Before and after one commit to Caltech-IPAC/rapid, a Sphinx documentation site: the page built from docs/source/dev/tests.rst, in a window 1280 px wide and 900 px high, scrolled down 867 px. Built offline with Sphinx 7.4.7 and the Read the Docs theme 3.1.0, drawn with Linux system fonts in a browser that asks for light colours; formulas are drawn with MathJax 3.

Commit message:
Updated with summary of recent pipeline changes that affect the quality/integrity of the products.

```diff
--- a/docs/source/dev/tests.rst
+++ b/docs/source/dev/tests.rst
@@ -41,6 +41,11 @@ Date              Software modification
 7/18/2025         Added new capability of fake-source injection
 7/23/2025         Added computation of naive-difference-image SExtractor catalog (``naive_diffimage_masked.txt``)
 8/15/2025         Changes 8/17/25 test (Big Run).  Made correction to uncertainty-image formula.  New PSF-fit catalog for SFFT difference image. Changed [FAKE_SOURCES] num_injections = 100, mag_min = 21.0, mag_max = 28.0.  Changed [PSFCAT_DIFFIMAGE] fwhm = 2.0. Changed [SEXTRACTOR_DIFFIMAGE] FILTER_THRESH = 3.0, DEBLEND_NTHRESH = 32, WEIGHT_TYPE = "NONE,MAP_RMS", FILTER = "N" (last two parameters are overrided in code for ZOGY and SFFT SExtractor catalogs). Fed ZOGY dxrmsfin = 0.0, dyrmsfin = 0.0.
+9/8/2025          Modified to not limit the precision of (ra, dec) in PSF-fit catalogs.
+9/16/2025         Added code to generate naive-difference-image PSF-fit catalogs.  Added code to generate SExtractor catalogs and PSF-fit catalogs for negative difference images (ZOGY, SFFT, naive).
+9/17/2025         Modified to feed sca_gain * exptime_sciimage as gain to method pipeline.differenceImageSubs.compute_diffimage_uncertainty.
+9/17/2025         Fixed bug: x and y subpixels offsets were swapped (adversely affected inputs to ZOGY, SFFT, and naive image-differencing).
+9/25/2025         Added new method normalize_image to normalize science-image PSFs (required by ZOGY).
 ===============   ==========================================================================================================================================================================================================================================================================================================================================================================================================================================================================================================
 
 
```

- **Work to complete**
Every entry should be duplicated exactly as written.

- **Task output**
Before and after one commit to Caltech-IPAC/rapid, a Sphinx documentation site: the page built from docs/source/dev/tests.rst, in a window 1280 px wide and 900 px high, scrolled down 867 px. Built offline with Sphinx 7.4.7 and the Read the Docs theme 3.1.0, drawn with Linux system fonts in a browser that asks for light colours; formulas are drawn with MathJax 3.

Commit message:
Updated with summary of recent pipeline changes that affect the quality/integrity of the products.

```diff
--- a/docs/source/dev/tests.rst
+++ b/docs/source/dev/tests.rst
@@ -41,6 +41,11 @@ Date              Software modification
 7/18/2025         Added new capability of fake-source injection
 7/23/2025         Added computation of naive-difference-image SExtractor catalog (``naive_diffimage_masked.txt``)
 8/15/2025         Changes 8/17/25 test (Big Run).  Made correction to uncertainty-image formula.  New PSF-fit catalog for SFFT difference image. Changed [FAKE_SOURCES] num_injections = 100, mag_min = 21.0, mag_max = 28.0.  Changed [PSFCAT_DIFFIMAGE] fwhm = 2.0. Changed [SEXTRACTOR_DIFFIMAGE] FILTER_THRESH = 3.0, DEBLEND_NTHRESH = 32, WEIGHT_TYPE = "NONE,MAP_RMS", FILTER = "N" (last two parameters are overrided in code for ZOGY and SFFT SExtractor catalogs). Fed ZOGY dxrmsfin = 0.0, dyrmsfin = 0.0.
+9/8/2025          Modified to not limit the precision of (ra, dec) in PSF-fit catalogs.
+9/16/2025         Added code to generate naive-difference-image PSF-fit catalogs.  Added code to generate SExtractor catalogs and PSF-fit catalogs for negative difference images (ZOGY, SFFT, naive).
+9/17/2025         Modified to feed sca_gain * exptime_sciimage as gain to method pipeline.differenceImageSubs.compute_diffimage_uncertainty.
+9/17/2025         Fixed bug: x and y subpixels offsets were swapped (adversely affected inputs to ZOGY, SFFT, and naive image-differencing).
+9/25/2025         Added new method normalize_image to normalize science-image PSFs (required by ZOGY).
 ===============   ==========================================================================================================================================================================================================================================================================================================================================================================================================================================================================================================
 
 
```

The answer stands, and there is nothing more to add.